Jenner & Block

Justices Urged to Review Denial of Police Officer’s Request for Religious Accommodation

The U.S. Supreme Court on Friday will consider hearing a case that questions whether civil servants, such as police officers and firefighters, deserve special consideration for on-the-job duties that may conflict with their religious beliefs.  A Jenner & Block team, led by Associate Jeremy M. Taylor, filed the petition on behalf of an Indiana police officer who was terminated when he refused to accept an assignment as a full-time gaming commission agent at a casino in Michigan City, IN.

The assignment conflicted with the officer’s Baptist faith which prohibits the facilitation of gambling, according to a recent article on the case in Legal Times.  Despite the officer’s request to be reassigned to other duties, he was terminated when he did not report to work at the casino.

The petition for writ of certiorari argues that the officer’s Title VII rights under the Civil Rights Act of 1964 were violated when he was not afforded “reasonable accommodations” for his religious practices.  Title VII requires employers to afford reasonable accommodations to various employee faiths.

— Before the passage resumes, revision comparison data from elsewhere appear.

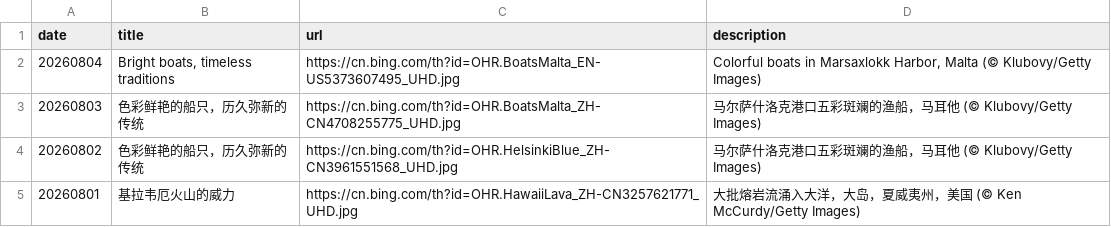
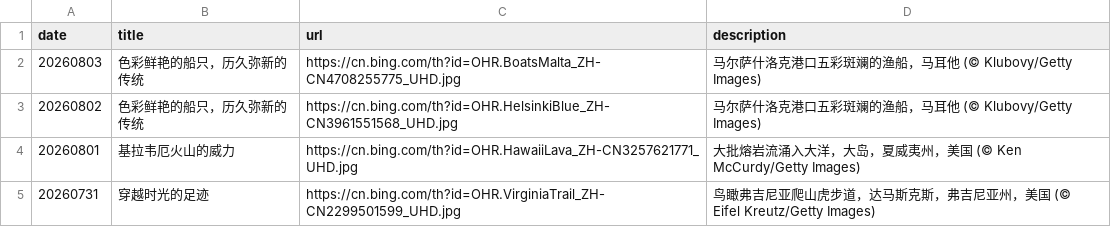
Before and after one commit to chnbsdan/bingbz, a CSV file: source_list.csv, drawn as a sheet; only a part is shown; the shorter side is filled out with more unchanged rows.

Commit message:
Update source_list.csv

```diff
--- a/source_list.csv
+++ b/source_list.csv
@@ -1,3 +1,2 @@
 date,title,url,description
-20260804,"Bright boats, timeless traditions",https://cn.bing.com/th?id=OHR.BoatsMalta_EN-US5373607495_UHD.jpg,"Colorful boats in Marsaxlokk Harbor, Malta (© Klubovy/Getty Images)"
 20260803,色彩鲜艳的船只，历久弥新的传统,https://cn.bing.com/th?id=OHR.BoatsMalta_ZH-CN4708255775_UHD.jpg,马尔萨什洛克港口五彩斑斓的渔船，马耳他 (© Klubovy/Getty Images)
```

The police officer, Benjamin P. Endres, Jr., filed a suit against the Indiana State Police, claiming that his civil rights were violated.  While a lower court determined that sovereign immunity did not bar the claim from being heard in federal court, the U.S. Court of Appeals for the Seventh Circuit overturned the lower court’s decision, ruling that it did not have to consider the sovereign immunity question because Mr. Endres, as a police officer, could not state a viable claim for accommodation under Title VII.

In its petition to the Court, the Firm wrote that the Seventh Circuit decision sets a dangerous civil rights precedent.  “This judicially-created exemption from the requirements of Title VII is wholly unsupported by the text or history of Title VII and threatens the religious freedom of public servants in the Seventh Circuit,” Mr. Taylor wrote in the brief.

“Such an unprecedented, illogical, and unnecessary holding should not be permitted to stand in defiance of Congress’s intent and in detriment to the religious freedom of our uniformed civil servants,” the brief concluded.

Partner Barry Levenstam, Co-Chair of the Firm's Appellate and Supreme Court Practice, supervised the work of Mr. Taylor and Associate Lee J. Strang, who also was instrumental in the preparation of and research for the brief.  The Jenner & Block team also worked closely with the Rutherford Institute, who serve as Of Counsel to Mr. Endres on the matter.

The case is Endres v. Indiana State Police, No. 03-1183.

Please click here to view the Petition for Certiorari filed before the Court.